Late last year, the Jamaican author Marlon James published the absolutely stunning novel A Brief History Of Seven Killings, a panoramic image of Jamaica in the late ’70s and early ’80s with a cast of characters that included gang members, CIA agents, and one Lester Bangs-esque rock critic. Last week, James won the prestigious Man Booker Prize for the book. Bob Marley was one of the book’s main characters, but the other characters never refer to him by name, calling him only “The Singer.” There’s lots of great stuff about music in the book, especially on the mystical power that Marley’s music could wield. But in a new piece for The Wall Street Journal, James writes that he didn’t really listen to reggae growing up. Instead, the song that meant the most to him was the Smiths’ 1986 The Queen Is Dead album track “I Know It’s Over.”
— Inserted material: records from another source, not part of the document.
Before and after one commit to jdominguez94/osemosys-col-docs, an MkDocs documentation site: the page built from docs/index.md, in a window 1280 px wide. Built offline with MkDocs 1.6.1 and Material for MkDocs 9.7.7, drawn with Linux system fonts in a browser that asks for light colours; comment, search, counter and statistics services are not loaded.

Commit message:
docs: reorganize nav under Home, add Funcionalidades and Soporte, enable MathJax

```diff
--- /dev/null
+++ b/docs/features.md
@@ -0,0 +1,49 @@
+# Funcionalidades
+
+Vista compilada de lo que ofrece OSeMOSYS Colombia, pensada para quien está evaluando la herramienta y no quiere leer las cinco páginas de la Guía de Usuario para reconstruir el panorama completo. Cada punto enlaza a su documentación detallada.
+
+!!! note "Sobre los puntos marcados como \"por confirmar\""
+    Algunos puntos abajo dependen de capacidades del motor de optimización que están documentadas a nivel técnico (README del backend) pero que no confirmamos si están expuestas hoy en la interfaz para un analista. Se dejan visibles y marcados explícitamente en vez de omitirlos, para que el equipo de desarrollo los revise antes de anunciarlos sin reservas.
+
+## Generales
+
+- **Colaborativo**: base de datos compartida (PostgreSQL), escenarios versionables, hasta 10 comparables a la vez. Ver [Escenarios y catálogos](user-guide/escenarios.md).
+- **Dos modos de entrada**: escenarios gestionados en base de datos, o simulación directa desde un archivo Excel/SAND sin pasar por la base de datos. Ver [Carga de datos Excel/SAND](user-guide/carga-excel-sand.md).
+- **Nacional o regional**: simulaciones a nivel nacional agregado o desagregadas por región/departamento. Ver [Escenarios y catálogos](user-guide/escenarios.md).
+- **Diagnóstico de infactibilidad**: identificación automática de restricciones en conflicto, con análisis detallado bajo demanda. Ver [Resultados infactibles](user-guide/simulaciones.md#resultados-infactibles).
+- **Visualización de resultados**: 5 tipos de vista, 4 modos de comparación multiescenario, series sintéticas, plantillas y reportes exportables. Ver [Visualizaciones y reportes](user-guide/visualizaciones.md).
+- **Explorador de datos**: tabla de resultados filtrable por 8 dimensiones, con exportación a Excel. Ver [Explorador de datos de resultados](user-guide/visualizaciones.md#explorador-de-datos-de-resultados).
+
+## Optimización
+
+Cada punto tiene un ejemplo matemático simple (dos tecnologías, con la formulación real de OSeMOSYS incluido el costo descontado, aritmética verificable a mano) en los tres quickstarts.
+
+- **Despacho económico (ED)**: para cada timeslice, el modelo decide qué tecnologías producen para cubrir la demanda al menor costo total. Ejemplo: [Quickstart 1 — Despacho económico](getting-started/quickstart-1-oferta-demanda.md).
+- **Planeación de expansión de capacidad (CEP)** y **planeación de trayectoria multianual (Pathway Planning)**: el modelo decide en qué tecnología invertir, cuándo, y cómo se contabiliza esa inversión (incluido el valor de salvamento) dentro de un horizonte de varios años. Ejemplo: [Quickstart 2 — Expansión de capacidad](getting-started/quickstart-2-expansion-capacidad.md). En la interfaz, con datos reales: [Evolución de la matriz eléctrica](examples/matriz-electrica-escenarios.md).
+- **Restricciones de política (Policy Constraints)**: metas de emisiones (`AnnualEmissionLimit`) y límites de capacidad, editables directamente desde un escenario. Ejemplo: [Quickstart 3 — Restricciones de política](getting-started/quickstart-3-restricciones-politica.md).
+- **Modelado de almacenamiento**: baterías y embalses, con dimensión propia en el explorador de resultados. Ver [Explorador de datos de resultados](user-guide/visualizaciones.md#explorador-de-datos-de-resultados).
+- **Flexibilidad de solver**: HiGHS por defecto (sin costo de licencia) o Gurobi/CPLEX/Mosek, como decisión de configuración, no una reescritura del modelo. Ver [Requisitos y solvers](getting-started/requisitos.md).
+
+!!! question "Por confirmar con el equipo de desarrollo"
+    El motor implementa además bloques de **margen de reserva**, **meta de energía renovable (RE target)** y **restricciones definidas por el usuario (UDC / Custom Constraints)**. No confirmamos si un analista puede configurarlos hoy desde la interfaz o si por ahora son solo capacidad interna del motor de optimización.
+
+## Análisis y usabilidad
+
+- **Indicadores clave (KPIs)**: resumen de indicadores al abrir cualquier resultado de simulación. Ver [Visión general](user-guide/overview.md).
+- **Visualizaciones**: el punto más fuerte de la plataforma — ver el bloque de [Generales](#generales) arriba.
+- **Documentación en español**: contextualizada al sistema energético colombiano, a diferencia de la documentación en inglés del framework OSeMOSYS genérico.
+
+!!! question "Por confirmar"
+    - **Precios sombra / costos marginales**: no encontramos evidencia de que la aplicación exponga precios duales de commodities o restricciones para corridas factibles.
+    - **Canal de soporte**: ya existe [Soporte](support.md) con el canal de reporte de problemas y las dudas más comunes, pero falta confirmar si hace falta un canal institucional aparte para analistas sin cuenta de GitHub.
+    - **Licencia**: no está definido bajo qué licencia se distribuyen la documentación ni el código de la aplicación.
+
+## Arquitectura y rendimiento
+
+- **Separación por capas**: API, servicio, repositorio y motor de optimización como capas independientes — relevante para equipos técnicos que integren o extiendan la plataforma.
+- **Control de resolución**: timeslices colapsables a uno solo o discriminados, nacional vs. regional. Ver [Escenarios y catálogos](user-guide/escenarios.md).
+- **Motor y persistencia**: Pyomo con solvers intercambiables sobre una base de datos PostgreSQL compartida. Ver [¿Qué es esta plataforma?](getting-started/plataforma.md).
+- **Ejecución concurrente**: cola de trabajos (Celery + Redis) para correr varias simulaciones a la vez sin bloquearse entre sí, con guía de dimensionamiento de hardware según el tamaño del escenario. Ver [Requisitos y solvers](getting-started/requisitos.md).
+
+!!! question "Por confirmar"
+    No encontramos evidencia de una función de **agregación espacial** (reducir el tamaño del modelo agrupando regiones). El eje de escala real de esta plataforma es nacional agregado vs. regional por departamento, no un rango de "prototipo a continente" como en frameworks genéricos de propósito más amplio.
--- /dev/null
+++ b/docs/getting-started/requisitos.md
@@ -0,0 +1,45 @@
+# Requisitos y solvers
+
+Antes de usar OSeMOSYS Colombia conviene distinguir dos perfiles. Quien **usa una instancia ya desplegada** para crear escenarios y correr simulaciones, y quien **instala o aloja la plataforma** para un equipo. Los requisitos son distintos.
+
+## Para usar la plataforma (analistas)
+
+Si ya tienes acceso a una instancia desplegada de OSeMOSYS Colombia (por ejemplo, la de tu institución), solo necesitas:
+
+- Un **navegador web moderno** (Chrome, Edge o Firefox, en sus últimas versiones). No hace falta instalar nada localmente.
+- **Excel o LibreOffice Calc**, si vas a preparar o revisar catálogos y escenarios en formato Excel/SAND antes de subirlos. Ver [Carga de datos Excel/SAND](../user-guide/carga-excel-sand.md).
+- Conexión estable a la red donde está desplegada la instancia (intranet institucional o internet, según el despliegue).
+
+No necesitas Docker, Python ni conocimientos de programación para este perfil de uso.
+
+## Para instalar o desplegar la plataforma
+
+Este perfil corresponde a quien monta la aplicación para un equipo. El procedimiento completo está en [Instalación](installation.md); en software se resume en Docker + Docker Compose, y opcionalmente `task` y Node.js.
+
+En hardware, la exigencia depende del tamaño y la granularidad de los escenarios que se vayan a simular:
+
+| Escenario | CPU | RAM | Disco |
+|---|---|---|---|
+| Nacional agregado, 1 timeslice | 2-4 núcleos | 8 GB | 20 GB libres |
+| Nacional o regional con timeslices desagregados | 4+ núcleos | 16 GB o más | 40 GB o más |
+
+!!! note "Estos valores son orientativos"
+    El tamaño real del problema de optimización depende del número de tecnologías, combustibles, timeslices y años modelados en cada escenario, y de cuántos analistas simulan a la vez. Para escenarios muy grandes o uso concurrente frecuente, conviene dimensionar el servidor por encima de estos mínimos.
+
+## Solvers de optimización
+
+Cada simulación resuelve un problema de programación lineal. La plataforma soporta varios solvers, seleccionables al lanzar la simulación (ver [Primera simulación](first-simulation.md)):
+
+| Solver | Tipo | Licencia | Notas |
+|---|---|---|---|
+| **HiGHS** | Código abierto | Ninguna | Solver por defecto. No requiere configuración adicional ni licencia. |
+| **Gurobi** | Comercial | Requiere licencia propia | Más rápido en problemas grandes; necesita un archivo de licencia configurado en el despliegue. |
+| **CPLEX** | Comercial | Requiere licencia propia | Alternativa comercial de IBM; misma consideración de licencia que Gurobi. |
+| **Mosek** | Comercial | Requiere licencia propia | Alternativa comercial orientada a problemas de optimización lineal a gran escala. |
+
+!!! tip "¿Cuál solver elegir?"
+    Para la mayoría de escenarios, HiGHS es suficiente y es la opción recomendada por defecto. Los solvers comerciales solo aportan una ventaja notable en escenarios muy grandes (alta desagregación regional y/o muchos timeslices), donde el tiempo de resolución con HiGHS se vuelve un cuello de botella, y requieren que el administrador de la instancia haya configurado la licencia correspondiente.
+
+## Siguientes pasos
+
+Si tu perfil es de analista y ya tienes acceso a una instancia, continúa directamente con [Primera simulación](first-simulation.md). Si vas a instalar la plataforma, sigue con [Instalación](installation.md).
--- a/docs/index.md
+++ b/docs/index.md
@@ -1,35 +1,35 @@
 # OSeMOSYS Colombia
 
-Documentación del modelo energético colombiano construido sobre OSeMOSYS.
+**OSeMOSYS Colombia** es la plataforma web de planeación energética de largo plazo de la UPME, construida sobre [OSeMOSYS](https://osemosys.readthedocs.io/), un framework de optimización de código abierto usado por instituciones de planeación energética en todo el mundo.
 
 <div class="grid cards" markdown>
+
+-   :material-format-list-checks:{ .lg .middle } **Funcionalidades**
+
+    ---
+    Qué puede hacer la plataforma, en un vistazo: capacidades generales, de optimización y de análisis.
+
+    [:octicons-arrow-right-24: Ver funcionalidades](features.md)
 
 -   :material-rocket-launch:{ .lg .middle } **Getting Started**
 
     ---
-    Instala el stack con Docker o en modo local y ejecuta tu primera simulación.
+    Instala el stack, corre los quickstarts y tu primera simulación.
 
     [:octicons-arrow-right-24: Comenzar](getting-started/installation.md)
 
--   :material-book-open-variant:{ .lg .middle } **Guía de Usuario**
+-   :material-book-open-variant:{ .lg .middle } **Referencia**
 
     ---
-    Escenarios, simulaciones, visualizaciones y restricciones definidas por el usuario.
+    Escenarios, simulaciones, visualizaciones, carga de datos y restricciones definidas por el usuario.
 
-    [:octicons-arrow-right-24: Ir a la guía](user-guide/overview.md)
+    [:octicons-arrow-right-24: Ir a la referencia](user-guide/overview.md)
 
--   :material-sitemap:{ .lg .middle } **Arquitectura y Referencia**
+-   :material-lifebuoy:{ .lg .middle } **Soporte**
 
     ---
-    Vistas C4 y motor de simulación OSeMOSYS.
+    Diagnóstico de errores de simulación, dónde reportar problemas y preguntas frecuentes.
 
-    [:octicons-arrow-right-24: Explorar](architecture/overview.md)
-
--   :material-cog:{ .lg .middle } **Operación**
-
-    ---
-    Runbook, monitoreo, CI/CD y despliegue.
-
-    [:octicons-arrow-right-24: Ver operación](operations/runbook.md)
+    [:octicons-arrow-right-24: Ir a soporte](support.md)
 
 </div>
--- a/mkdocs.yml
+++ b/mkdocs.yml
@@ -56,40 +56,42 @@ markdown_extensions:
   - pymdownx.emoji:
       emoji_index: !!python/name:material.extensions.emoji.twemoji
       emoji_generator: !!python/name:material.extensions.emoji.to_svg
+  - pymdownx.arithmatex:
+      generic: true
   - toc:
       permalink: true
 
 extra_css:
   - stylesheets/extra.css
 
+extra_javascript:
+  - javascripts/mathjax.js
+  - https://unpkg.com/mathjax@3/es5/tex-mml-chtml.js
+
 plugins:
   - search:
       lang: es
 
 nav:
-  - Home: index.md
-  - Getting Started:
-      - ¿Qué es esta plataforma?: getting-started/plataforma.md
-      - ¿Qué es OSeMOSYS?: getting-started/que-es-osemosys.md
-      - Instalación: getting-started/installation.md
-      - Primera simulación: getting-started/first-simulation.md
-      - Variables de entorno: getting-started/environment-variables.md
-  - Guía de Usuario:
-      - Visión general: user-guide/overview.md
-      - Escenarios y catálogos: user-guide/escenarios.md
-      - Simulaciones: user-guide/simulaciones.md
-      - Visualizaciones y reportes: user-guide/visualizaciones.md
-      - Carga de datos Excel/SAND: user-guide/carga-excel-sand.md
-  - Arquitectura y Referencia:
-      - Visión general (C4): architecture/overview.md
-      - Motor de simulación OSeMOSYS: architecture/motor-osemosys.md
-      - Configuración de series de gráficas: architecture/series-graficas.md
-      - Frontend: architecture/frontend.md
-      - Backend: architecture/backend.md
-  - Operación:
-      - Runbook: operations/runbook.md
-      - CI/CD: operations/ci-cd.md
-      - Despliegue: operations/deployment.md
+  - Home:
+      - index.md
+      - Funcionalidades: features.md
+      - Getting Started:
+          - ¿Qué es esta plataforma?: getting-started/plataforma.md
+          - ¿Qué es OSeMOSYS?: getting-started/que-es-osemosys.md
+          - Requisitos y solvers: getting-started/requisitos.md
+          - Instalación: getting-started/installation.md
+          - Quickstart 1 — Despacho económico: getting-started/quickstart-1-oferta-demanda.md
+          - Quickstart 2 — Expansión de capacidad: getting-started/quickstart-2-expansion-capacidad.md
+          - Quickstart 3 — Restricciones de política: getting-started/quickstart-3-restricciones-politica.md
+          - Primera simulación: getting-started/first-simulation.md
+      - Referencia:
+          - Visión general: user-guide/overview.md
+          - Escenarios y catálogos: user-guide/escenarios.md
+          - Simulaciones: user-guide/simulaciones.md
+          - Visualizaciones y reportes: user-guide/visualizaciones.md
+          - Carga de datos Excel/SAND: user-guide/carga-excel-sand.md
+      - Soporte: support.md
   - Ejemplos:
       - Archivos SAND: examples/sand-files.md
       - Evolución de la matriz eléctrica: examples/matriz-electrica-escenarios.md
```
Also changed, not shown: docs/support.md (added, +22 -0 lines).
By way of context, James writes, “Many middle-class nerds in Jamaica like me didn’t really listen to reggae in the ’80s. We listened to alt bands like the Cure, the Smiths, New Order, Skinny Puppy and pretty much anything on MTV.” And he goes on to describe the way this particular Smiths song ripped his whole soul open: “The song took everything I had built up about myself and tore it all to shreds. It was the first time I had gotten real about how empty my life was. When you’re 15 and a reject, you’re looking for communion, even if you would never admit it. I wanted a painting of myself, but I got a mirror instead.” Read the whole piece here, and then go read A Brief History Of Seven Killings.